TASK DETAILS =>
Read the listing below and copy out each line where the word "Assume" occurs.

RECORDS FOR THE TASK =>

-- Opening Marker --

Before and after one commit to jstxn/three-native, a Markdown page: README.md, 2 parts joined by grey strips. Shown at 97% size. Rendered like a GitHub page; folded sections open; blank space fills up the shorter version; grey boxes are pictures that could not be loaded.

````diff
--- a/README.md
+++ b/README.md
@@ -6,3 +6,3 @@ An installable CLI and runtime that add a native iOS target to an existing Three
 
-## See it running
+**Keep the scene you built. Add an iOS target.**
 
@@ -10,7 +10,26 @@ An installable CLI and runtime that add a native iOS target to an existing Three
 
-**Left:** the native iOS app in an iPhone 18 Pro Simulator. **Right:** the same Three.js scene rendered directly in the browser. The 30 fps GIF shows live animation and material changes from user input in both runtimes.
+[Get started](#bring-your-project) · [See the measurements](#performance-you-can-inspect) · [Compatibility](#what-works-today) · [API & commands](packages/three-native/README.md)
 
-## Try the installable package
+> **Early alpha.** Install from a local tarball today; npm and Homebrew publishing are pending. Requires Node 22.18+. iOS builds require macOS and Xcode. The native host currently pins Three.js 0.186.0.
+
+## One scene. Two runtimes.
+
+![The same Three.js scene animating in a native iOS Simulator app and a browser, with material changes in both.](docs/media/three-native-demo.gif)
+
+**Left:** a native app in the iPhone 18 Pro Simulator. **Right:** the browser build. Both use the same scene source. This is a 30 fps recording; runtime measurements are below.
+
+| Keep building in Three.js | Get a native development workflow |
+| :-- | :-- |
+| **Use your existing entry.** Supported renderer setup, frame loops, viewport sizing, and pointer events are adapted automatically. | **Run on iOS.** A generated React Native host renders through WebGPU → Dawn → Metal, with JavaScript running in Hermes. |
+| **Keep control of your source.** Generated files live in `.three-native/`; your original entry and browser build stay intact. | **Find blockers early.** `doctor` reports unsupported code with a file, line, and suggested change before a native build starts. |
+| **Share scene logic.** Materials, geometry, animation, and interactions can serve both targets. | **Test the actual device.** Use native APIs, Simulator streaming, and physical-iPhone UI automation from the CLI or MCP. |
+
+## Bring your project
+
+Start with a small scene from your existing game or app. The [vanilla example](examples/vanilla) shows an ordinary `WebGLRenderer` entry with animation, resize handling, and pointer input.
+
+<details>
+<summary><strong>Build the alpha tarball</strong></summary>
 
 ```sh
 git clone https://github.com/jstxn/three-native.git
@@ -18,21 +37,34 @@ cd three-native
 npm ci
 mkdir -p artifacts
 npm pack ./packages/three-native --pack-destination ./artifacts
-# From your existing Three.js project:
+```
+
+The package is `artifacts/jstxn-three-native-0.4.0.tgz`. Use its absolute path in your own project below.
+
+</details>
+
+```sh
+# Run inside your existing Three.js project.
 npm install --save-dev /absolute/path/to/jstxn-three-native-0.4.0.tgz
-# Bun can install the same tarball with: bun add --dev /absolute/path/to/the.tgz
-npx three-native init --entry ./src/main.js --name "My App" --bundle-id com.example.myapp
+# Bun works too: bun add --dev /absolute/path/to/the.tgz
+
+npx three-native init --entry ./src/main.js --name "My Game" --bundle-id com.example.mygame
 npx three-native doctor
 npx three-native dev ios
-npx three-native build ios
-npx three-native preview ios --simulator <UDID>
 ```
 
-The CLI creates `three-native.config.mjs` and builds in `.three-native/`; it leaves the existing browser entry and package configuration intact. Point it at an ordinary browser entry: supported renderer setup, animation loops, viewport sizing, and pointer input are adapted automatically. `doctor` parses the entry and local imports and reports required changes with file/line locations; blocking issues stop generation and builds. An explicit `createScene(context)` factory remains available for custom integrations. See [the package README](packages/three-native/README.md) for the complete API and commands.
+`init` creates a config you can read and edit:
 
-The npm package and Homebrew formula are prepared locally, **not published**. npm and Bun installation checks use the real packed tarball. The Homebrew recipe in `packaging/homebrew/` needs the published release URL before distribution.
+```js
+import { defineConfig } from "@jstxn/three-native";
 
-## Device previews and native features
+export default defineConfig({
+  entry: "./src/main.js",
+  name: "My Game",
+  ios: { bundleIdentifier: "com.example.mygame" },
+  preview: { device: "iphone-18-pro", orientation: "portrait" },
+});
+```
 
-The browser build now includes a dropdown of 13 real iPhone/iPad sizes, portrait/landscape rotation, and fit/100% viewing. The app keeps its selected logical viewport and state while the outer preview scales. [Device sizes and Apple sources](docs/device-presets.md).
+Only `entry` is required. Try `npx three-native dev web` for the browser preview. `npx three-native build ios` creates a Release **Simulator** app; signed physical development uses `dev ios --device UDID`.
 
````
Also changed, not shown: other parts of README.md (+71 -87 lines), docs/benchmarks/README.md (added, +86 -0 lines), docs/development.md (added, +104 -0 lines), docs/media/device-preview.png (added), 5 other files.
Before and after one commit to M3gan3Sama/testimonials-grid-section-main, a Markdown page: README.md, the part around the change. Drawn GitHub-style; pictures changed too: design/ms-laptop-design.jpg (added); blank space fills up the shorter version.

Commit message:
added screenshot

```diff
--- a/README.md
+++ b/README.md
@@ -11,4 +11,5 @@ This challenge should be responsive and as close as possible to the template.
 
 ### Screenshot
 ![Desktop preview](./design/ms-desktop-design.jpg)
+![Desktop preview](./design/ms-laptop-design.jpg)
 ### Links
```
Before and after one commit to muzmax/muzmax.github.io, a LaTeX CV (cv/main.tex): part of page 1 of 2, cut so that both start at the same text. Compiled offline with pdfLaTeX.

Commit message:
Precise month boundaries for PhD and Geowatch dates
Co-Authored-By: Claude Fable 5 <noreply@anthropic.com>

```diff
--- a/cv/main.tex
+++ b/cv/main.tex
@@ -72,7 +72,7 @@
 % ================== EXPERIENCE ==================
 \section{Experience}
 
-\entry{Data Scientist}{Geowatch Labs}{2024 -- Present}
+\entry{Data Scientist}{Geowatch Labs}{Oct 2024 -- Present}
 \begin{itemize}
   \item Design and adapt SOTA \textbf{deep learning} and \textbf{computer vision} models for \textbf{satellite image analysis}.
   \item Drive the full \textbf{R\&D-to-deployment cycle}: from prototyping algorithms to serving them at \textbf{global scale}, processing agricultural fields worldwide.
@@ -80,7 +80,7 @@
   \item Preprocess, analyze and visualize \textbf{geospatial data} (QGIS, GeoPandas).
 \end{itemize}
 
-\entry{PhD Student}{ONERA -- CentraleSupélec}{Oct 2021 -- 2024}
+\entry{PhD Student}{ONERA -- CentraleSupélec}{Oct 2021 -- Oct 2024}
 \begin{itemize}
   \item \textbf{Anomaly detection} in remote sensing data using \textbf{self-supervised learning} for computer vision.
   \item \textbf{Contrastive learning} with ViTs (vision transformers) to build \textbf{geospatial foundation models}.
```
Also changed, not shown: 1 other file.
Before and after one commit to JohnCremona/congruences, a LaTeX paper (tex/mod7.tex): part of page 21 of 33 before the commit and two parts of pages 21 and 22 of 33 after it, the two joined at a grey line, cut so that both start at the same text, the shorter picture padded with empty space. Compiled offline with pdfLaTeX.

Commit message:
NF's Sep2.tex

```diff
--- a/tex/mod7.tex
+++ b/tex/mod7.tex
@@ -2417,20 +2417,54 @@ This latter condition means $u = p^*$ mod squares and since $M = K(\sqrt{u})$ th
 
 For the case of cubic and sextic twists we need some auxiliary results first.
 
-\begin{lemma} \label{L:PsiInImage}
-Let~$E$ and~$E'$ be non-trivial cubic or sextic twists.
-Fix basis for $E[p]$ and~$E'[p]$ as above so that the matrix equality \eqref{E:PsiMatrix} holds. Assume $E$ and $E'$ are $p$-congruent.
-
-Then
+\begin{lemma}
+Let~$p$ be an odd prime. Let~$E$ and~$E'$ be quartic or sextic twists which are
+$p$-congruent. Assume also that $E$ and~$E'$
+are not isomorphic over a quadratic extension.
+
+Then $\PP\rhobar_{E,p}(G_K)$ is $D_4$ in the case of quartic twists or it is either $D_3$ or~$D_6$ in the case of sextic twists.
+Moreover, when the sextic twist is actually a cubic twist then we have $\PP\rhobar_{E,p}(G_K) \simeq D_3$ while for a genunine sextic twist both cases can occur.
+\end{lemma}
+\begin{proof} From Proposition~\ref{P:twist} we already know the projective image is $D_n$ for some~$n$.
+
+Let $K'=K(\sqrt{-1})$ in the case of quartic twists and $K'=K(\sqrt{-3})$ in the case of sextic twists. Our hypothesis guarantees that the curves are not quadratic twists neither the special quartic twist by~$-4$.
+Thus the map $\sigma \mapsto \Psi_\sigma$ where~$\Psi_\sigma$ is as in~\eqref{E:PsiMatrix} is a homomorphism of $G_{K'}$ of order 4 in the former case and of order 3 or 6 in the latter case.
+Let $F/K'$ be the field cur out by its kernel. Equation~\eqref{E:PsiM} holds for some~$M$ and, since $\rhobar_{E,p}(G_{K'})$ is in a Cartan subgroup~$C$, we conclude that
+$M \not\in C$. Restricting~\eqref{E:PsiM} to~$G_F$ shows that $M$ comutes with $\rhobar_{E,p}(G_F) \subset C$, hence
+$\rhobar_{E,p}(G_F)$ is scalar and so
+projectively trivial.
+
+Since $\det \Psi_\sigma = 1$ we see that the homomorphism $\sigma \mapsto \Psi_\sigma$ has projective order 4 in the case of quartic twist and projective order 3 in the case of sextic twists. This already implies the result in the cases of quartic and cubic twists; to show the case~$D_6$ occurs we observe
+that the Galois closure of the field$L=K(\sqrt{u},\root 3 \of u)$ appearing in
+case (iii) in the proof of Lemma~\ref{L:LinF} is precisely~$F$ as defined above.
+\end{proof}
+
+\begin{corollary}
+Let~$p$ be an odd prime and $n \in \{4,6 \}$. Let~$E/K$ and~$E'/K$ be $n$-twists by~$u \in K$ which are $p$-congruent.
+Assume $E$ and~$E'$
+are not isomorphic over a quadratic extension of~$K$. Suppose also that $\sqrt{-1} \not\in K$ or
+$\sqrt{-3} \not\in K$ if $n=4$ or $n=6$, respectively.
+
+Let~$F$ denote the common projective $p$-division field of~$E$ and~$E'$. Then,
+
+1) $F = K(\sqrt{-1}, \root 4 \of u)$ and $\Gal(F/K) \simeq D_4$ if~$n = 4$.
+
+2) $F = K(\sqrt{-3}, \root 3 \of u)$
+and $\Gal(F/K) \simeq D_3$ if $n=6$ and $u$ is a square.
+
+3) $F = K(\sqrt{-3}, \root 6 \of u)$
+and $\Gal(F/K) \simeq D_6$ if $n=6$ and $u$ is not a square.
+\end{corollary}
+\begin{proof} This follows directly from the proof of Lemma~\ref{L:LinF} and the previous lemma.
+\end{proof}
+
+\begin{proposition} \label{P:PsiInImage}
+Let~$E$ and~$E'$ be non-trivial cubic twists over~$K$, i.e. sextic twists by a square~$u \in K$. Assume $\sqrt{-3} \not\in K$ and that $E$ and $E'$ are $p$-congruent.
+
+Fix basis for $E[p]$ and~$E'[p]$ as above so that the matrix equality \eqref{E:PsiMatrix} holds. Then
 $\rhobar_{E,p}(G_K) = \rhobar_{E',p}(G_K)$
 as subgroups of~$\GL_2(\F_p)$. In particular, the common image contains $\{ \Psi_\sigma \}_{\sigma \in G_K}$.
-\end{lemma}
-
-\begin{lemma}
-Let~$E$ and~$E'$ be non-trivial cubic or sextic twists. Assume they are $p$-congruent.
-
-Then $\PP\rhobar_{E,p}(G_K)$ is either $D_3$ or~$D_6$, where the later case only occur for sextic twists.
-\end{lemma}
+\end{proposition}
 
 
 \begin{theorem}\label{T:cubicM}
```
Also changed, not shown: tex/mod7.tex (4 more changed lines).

-- Closing Marker --

ANSWER SPACE =>
-Fix basis for $E[p]$ and~$E'[p]$ as above so that the matrix equality \eqref{E:PsiMatrix} holds. Assume $E$ and $E'$ are $p$-congruent.
+$p$-congruent. Assume also that $E$ and~$E'$
+Assume $E$ and~$E'$
+Let~$E$ and~$E'$ be non-trivial cubic twists over~$K$, i.e. sextic twists by a square~$u \in K$. Assume $\sqrt{-3} \not\in K$ and that $E$ and $E'$ are $p$-congruent.
-Let~$E$ and~$E'$ be non-trivial cubic or sextic twists. Assume they are $p$-congruent.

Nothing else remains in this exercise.